It doesn’t matter what or how much you do but do something. Even little things help and collectively we can make a huge difference. There are anywhere from 5-20 million surfers on the planet and we can be very effective in our local communities. Think about which of these issues connects with you and do something about it. If you don’t know much learn about the issue, then teach others, then advocate for solutions. Donate your time or money to a non-profit; educate other about the importance of clean water and the role of plastics in the death of marine life; write letters to local governments and support local initiatives. Any and all of these things can help and the next time you are out in the lineup you will feel great that you were able to contribute to keeping the ocean healthy. After all, a health ocean supports healthy surfers. We are all related.
- List of non-profits focused on marine conservation; another list; yet one more.
- Heal the Bay’s Annual 2014-2015 Beach Report Card. pp. 52 pp.
- Hixon, M. A. and B. N. Tissot. 2007. Comparison of trawled vs. untrawled mud seafloor assemblages of fishes and macroinvertebrates at Coquille Bank, Oregon.

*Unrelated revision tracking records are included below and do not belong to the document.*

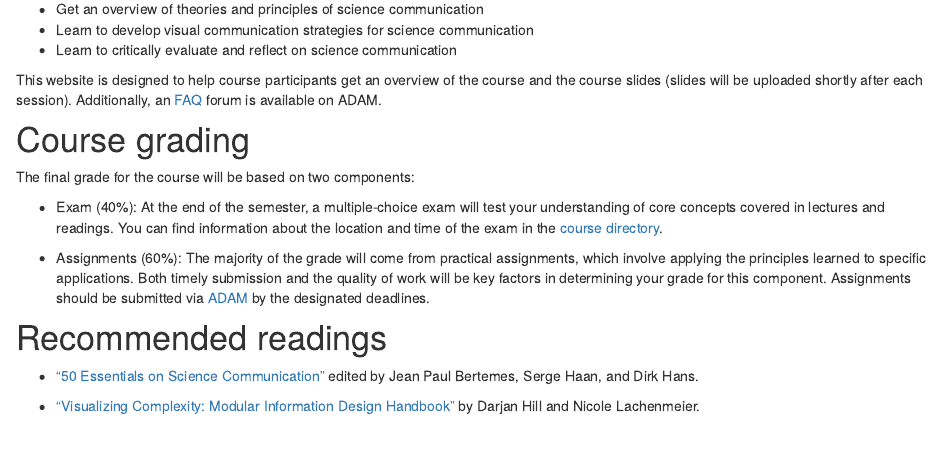
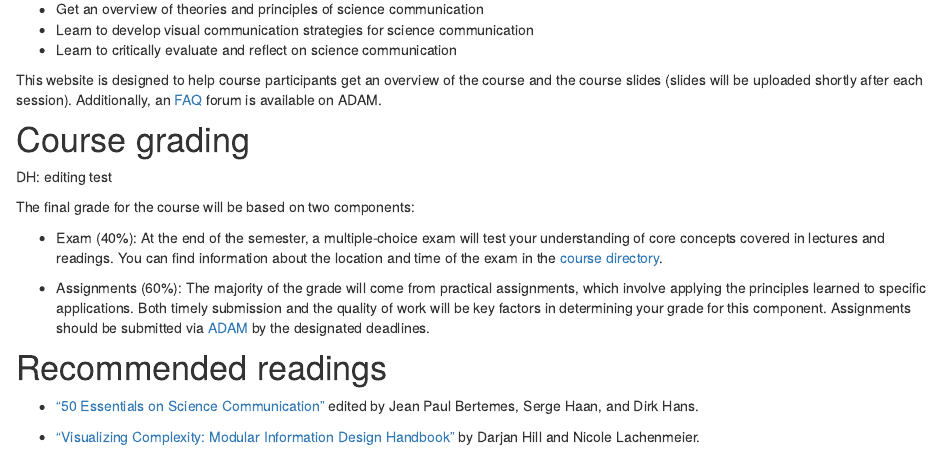
Before and after one commit to matarui/SCICOM_HS24, an R Markdown document (index.Rmd): the page in a window 1100 px wide, from 1980 px down. Rendered offline with R 4.5, knitr and Pandoc, with nearby package versions; drawn as R Markdown's standard HTML page in place of the format the file asks for.

Commit message:
Update index.Rmd
just a test

```diff
--- a/index.Rmd
+++ b/index.Rmd
@@ -56,6 +56,7 @@ This course aims to give a broad introduction to science communication. By compl
 This website is designed to help course participants get an overview of the course and the course slides (slides will be uploaded shortly after each session). Additionally, an [FAQ](https://adam.unibas.ch/goto_adam_crs_1787425.html) forum is available on ADAM.
 
 # Course grading
+DH: editing test
 
 The final grade for the course will be based on two components:
 
```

J. Exp. Mar. Biol. Ecol. 344: 23-34.
- Lafferty, K. D. & M. D. Behrens. 2005. Temporal variation in the state of rocky reefs: does fishing increase the vulnerability of kelp forests to disturbance? In: Garcelon DK, Schwemm CA (eds) Sixth California Islands Symposium. Institute for Wildlife Studies, Ventura, CA, p 511-520.